- Contributory factors – Sometimes a nurse, midwife or nursing associate may have to make a difficult decision or prioritise tasks or people in their care. They may feel that their actions were the only thing they could have done under the circumstances.
- Analysis and impact – We want to know if the nurse, midwife or nursing associate understands what went wrong, the consequences and have taken steps to prevent this from reoccurring (if relevant).
- Learning – Does the nurse, midwife or nursing associate understand what could and should have been done differently and/or how to act differently in the future to avoid similar problems happening? If so, this may reduce the risk of it happening again.
- Insight and remediation – If a nurse, midwife or nursing associate has reflected and taken steps to remedy any gaps in their skills, knowledge or training, they may be less likely to be an ongoing risk to people in their care.
- Workload – Workload or work pressures can sometimes get in the way of people providing the ideal level of care or stop them from doing the right thing.
- Distractions – What was the environment like at the time of the incidents? Was it particularly busy or loud compared to normal, and could this have been distracting?
- Substitution – Would another trained person have done the same thing? Ifso, this suggests the act may not be the fault of the nurse, midwife or nursing associate but the situation or environment.
- Training and supervision – Was the nurse, midwife or nursing associate adequately trained and supported for the job they had to do?
- Equipment – We need to know whether equipment or systems may have contributed to an incident. It may be that the right systems or equipment weren’t available, or weren’t in working order.
- Relationships – Were there poor relationships between professional groups and what impact did this have on how people acted
- Custom and practice – Was there a poor team culture or were poor practices or widespread workarounds part of the working environment.
- Raising concerns – Could concerns be raised by staff and were they appropriately responded to.
Why does context matter?
- Fairness – Fitness to practise concerns are not always the fault, in whole or part, of a nurse, midwife or nursing associate. Context is important to establish the circumstances and facts that might have led to, for example, mistakes or misconduct. Understanding contextual factors can ensure a fair investigation, particularly where the circumstances were beyond the control of a nurse, midwife or nursing associate.
- Mitigation – It follows therefore that context can contribute to mitigating factors at various stages in a fitness to practise investigation, hearing and sanctions.

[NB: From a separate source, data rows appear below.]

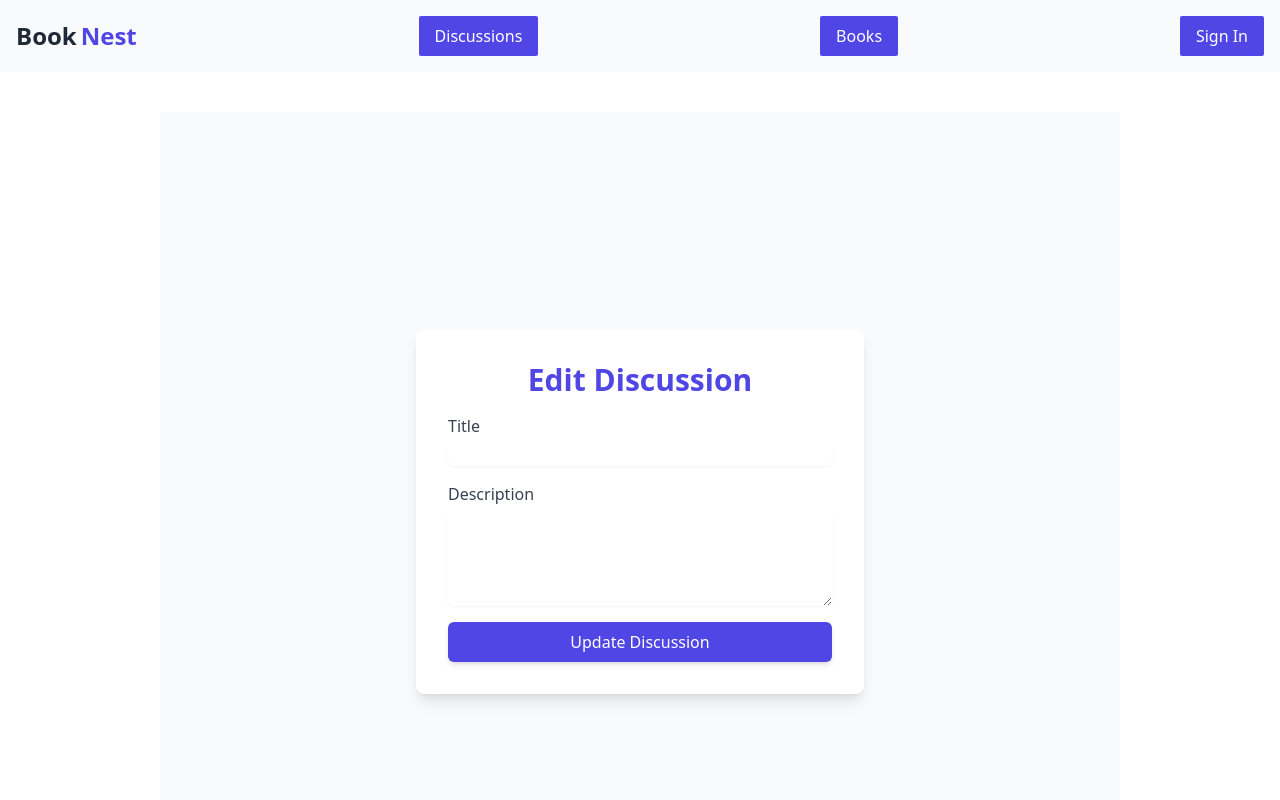
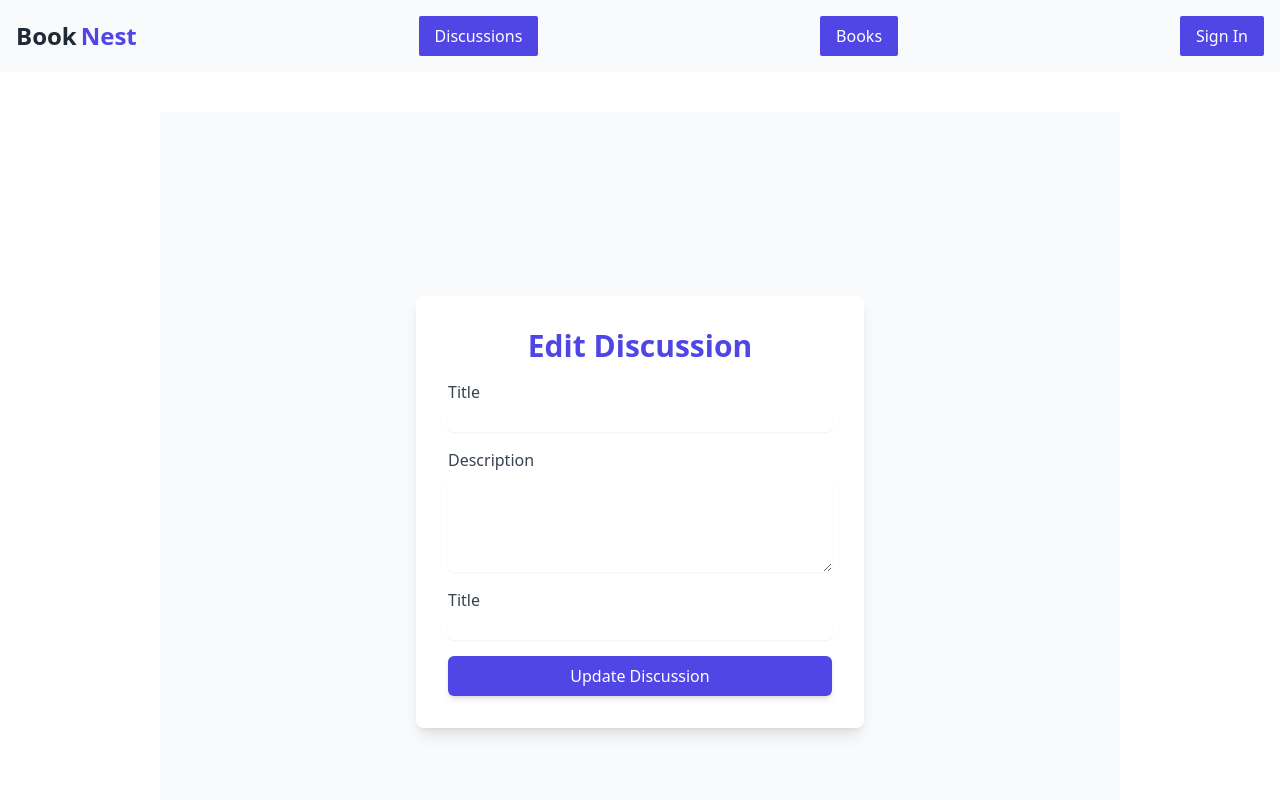
Before and after one commit to vishdadhich092004/BookNest, a React (Vite) app in the folder frontend/: page /discussions/1/edit in a window 1280 px wide. Shown: the top 800 px of the page. Built offline with nearby package versions, Linux system fonts and the light colour scheme; no server answers.

Commit message:
Bug Fix in EditDiscussionFormData : missing book prop

```diff
--- a/frontend/src/pages/Discussion/EditDiscussion.tsx
+++ b/frontend/src/pages/Discussion/EditDiscussion.tsx
@@ -9,6 +9,7 @@ export type EditDiscussionFormData = {
   title: string;
   description: string;
   updatedAt: Date;
+  book: string;
 };
 
 function EditDiscussion() {
@@ -31,6 +32,7 @@ function EditDiscussion() {
           );
           setValue("title", fetchedDiscussion.title);
           setValue("description", fetchedDiscussion.description);
+          setValue("book", fetchedDiscussion.book);
           setValue("updatedAt", new Date());
         } catch (e) {
           console.error("Error fetching discussion", e);
@@ -97,6 +99,19 @@ function EditDiscussion() {
               </span>
             )}
           </label>
+          <label className="block">
+            <span className="text-gray-700">Title</span>
+            <input
+              type="text"
+              className="mt-1 block w-full border-gray-300 rounded-md shadow-sm focus:border-indigo-500 focus:ring focus:ring-indigo-500 focus:ring-opacity-50"
+              {...register("book", { required: "Book cannot be empty" })}
+            />
+            {errors.book && (
+              <span className="text-red-500 text-sm">
+                {errors.book.message}
+              </span>
+            )}
+          </label>
           <button type="submit" className={buttonStyles}>
             Update Discussion
           </button>
```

- Insight and remediation – Context can be an important learning tool. Reflecting on contextual factors should lead to an understanding of what could and should have been done differently and/or how to act differently in the future. Reflection leads to insight and remediation. If a nurse, midwife or nursing associate has reflected and taken steps to remedy any gaps in their skills, knowledge, circumstances or training, they may be less likely to be an ongoing risk to people in their care.

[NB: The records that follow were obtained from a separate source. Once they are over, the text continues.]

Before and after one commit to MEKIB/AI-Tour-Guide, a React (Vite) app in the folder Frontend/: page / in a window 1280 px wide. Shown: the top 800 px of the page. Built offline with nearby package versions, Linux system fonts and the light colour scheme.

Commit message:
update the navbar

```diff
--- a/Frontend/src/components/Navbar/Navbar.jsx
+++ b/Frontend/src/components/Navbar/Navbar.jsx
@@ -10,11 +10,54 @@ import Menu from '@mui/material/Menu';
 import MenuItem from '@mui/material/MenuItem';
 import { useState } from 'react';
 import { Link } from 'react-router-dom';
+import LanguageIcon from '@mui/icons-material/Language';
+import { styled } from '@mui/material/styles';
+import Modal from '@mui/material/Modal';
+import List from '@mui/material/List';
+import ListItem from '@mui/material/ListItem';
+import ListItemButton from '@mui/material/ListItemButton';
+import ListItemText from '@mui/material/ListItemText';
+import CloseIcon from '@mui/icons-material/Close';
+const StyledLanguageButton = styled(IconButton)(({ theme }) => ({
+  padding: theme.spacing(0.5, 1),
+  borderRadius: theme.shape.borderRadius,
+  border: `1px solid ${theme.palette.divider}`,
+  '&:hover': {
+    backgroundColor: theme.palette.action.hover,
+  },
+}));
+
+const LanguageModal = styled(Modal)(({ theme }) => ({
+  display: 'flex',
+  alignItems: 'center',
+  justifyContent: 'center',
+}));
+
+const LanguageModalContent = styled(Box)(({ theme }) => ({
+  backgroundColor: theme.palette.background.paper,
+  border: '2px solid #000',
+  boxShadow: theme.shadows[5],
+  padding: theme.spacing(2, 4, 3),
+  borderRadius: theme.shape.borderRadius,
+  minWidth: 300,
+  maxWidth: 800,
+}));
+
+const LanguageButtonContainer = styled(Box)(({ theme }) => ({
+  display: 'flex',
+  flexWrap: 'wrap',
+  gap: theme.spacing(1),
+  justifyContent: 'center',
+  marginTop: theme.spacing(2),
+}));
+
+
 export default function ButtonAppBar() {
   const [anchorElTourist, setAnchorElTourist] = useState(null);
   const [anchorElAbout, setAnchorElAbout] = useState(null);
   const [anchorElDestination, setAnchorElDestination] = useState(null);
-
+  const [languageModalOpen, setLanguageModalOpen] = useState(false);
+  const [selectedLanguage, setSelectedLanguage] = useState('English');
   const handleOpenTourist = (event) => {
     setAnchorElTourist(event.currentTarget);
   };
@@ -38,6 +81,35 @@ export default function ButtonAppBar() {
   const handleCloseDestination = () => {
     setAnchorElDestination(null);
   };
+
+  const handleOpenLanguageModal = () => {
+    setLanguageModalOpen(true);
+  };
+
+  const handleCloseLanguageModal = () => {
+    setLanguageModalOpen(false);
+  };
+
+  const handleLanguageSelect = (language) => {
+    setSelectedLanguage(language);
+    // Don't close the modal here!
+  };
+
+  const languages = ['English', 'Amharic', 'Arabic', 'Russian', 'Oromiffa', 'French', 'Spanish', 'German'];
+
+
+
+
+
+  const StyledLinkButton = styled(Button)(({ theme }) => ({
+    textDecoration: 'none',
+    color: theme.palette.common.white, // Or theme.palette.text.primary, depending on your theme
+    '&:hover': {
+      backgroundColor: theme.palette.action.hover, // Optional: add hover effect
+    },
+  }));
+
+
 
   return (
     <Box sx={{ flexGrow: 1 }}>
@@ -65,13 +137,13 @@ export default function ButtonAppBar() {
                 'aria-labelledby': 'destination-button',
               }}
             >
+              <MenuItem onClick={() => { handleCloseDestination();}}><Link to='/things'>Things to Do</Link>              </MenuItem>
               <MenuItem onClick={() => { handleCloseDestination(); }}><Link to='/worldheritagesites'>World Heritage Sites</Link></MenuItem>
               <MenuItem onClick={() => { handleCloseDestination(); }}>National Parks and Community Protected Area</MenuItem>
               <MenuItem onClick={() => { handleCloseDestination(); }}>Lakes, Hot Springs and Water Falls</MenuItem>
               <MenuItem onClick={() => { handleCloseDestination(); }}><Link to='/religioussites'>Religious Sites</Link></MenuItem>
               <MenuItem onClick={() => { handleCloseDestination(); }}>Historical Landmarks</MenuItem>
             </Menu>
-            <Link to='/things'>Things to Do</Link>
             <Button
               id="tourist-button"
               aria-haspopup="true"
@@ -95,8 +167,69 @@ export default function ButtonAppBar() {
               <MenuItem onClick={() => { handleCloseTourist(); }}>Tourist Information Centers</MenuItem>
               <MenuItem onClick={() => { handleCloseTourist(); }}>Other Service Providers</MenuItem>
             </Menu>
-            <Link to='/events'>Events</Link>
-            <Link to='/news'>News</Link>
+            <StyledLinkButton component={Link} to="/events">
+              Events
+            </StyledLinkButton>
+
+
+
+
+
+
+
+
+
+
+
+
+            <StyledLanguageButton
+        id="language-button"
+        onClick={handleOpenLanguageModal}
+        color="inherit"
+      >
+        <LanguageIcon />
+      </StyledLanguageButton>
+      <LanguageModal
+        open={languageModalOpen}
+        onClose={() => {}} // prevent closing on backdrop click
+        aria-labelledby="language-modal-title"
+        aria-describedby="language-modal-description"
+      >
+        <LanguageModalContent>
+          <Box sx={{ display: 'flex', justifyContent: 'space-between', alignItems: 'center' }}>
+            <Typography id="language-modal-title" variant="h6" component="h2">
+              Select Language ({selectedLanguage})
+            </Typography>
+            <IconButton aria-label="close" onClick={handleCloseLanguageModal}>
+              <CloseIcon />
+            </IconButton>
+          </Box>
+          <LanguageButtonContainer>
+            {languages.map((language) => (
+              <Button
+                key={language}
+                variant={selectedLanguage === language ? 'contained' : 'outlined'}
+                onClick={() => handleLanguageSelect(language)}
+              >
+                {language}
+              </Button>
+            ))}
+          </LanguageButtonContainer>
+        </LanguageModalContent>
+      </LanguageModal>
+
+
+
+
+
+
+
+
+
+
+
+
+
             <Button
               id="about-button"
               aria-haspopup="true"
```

Disclaimer: This article is for guidance purposes only. Kings View Chambers accepts no responsibility or liability whatsoever for any action taken, or not taken, in relation to this article. You should seek the appropriate legal advice having regard to your own particular circumstances.